The New Testament

Who was the priest?

And he said to them, “Have you never read what David did, when he was in need and was hungry, he and those who were with him: how he entered the house of God, in the time of Abiathar the high priest, and ate the bread of the Presence, which it is not lawful for any but the priests to eat, and also gave it to those who were with him?”” (Mark 2:25–26)

The apparent confusion is already evident in Tanakh.
1 Samuel 22:20
"But one son of Ahimelech the son of Ahitub, named Abiathar, escaped and fled after David."
Ahitub → Ahimelech → Abiathar.
2 Samuel 8:17
"Zadok the son of Ahitub and Ahimelech the son of Abiathar were priests."
Abiathar → Ahimelech
Ahitub → Zadok
1 Chronicles 18:16
"and Zadok the son of Ahitub and Abimelech the son of Abiathar were priests..."
Abiathar → Abimelech
Ahitub → Zadok
1 Chronicles 24:3
"...Zadok of the sons of Eleazar and Ahimelech of the sons of Ithamar..."
Ithamar → Ahimelech
Eleazar → Zadok
1 Chronicles 24:6
"...Zadok the priest, Ahimelech the son of Abiathar..."
Abiathar → Ahimelech
So pulling this all together what do we have?
Ahitub → Ahimelech → Abiathar → Ahimelech.
But Abiathar was the dominant character and associated strongly with David. It's interesting that in Tanakh Ahimelech is not called 'high priest', just the priest and other priests are mentioned. Also, if both Abiathar's father and son are called Ahimelech, without the text telling us, how do we know who was high priest? Furthermore, it is quite common when referring in the past to a later titled person. For instance when looking back to WW2 one could say '...the Queen did...' She's queen now but George was the monarch then. So Mark could be referring back to the days of Abiathar, even before he became high priest. After all, Abiathar is the only one who came out of that incident unscathed.

The New Testament - A Roman Invention?
Some say that Jesus is a Roman myth and that his name means 'hail Zeus'.

χαλαζι ζευς = Chaladzi Zeus

Ιησους = Iesous

There is no correlation between the phrase χαλαζι ζευς (hail Zeus) and the name Ιησους.

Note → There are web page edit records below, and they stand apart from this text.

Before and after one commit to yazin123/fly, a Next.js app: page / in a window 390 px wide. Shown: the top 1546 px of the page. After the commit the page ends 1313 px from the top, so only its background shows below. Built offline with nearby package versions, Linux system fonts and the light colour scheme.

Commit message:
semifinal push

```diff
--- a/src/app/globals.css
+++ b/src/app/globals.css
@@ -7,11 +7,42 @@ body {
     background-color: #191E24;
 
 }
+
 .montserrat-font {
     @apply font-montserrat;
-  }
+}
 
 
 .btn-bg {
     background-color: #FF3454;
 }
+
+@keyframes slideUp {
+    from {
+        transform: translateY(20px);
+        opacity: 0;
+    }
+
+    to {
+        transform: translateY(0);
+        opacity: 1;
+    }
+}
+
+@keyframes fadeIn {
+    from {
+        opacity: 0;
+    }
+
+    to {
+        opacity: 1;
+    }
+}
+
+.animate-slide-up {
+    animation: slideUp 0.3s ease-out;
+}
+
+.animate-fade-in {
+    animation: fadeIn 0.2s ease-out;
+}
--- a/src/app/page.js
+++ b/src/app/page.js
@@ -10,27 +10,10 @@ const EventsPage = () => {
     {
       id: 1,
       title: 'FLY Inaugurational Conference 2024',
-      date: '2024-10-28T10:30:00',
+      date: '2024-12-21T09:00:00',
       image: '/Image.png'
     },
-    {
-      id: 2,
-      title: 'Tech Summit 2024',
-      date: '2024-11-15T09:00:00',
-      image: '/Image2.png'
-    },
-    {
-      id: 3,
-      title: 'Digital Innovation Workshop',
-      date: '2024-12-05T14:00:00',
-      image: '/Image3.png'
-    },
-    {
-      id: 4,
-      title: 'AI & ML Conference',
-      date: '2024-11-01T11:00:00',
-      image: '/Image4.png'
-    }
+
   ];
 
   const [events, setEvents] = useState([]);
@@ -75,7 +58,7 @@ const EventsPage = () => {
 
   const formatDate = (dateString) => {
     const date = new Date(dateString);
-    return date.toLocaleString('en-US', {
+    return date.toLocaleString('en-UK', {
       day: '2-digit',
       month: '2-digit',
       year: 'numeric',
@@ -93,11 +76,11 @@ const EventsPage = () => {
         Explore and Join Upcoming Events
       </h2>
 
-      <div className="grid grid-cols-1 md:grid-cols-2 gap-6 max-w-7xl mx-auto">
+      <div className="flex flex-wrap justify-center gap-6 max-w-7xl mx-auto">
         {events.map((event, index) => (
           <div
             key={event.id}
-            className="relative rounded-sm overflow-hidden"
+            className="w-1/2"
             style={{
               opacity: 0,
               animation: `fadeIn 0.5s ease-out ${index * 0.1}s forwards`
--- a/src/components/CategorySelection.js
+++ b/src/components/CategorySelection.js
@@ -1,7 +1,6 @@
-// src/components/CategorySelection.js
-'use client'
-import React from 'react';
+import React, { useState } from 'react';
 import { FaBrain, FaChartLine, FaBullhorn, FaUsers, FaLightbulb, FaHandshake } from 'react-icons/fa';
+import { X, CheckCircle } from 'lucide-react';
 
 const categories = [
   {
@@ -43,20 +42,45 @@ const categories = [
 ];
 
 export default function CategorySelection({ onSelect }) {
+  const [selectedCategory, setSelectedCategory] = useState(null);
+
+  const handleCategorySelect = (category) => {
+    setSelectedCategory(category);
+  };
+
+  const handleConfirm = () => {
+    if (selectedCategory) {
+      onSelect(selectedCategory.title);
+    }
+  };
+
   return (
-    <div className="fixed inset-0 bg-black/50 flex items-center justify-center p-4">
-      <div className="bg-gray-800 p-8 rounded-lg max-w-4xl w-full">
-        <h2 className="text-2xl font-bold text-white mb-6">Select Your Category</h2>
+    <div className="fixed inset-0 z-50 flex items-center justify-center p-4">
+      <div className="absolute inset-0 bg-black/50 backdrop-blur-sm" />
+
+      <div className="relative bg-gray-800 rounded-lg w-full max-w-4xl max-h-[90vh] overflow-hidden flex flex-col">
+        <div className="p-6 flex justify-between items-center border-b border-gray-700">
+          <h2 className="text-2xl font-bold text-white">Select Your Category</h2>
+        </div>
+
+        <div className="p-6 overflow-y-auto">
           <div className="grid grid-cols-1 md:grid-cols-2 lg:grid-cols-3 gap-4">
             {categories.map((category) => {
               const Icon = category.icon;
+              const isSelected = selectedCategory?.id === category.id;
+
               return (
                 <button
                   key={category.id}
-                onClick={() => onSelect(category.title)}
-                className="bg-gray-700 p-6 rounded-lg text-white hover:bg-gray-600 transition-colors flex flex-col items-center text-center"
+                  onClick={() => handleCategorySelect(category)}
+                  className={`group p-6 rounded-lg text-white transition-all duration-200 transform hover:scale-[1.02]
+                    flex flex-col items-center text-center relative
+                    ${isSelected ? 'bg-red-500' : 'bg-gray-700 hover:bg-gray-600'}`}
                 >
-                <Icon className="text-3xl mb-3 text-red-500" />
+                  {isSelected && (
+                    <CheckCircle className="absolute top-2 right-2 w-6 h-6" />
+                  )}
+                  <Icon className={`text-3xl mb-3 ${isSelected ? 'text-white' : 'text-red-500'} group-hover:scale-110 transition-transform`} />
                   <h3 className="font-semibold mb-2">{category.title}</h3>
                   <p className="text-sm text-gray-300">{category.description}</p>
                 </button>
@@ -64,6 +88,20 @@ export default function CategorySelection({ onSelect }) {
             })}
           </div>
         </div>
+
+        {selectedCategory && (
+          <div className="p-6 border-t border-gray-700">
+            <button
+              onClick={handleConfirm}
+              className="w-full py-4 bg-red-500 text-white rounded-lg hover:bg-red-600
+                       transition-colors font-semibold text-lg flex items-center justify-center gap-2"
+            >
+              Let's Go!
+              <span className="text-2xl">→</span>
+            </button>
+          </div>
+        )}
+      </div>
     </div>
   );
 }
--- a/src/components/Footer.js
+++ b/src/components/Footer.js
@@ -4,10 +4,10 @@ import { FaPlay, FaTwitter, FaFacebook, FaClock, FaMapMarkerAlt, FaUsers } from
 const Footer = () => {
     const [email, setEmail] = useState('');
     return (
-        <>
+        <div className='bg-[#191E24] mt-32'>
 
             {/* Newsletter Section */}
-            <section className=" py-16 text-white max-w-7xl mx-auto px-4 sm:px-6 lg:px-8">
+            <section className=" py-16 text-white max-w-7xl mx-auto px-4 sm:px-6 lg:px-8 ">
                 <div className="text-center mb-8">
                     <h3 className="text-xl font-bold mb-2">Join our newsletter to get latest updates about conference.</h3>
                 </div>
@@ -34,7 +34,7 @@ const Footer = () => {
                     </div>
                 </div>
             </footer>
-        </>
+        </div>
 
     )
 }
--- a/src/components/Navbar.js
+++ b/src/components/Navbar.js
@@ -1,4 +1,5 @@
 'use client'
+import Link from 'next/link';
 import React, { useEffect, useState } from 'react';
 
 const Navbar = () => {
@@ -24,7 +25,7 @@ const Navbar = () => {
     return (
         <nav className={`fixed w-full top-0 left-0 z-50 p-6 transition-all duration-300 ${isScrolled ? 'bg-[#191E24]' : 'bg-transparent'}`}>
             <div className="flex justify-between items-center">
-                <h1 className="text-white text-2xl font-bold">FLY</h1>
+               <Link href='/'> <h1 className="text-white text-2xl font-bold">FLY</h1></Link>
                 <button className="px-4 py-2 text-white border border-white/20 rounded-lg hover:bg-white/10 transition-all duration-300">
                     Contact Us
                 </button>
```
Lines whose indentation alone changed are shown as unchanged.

In the NT book of Hebrews it says concerning Joshua: “For if Joshua had given them rest, He would not have spoken of another day after that.” (Hebrews 4:8). In Greek the name Joshua is Ιησους. In the Tanakh Joshua is יְהוֹשׁוּעַ and occurs 218 times and 28 times as יֵשׁוּעַ. The Greek version of the Tanakh translates these names as Ιησους. Philo tells us that Ιησους is a contracted translation of יה שוע Yah Shu'a (Yah saves) in Mut 1:121: " Ἰησοῦς... σωτηρία κυρίου - Iesous... salvation of the Lord."
When referring to his name, Matthews writes: "She (Mary) will bear a son, and you shall call his name Ιησους, for he will save his people from their sins." (Matthew 1:21).

In spite of the vain search for a Roman origin the story is a Jewish story with a Jewish main character with a Jewish name. The Tanakh agrees, The Jewish writers Josephus and Philo agree and the NT asserts it.

The Aramaic Peshitta translates from the Greek
“ܬ݁ܺܐܠܰܕ݂ ܕ݁ܶܝܢ ܒ݁ܪܳܐ ܘܬ݂ܶܩܪܶܐ ܫܡܶܗ ◄ ܝܶܫܽܘܥ► ܗܽܘ ܓ݁ܶܝܪ ܢܰܚܶܝܘܗ̱ܝ ܠܥܰܡܶܗ ܡܶܢ ܚܛܳܗܰܝܗܽܘ̈ܢ”
(Matthew 1:21)

So in the Aramaic communities of the East Ιησους was translated into ܝܶܫܽܘܥ which in Hebrew script is יֵשׁוּעַ (Yeshua). So there is overwhelming evidence that Ιησους is from the Hebrew יֵשׁוּעַ and not some Greek pagan phrase.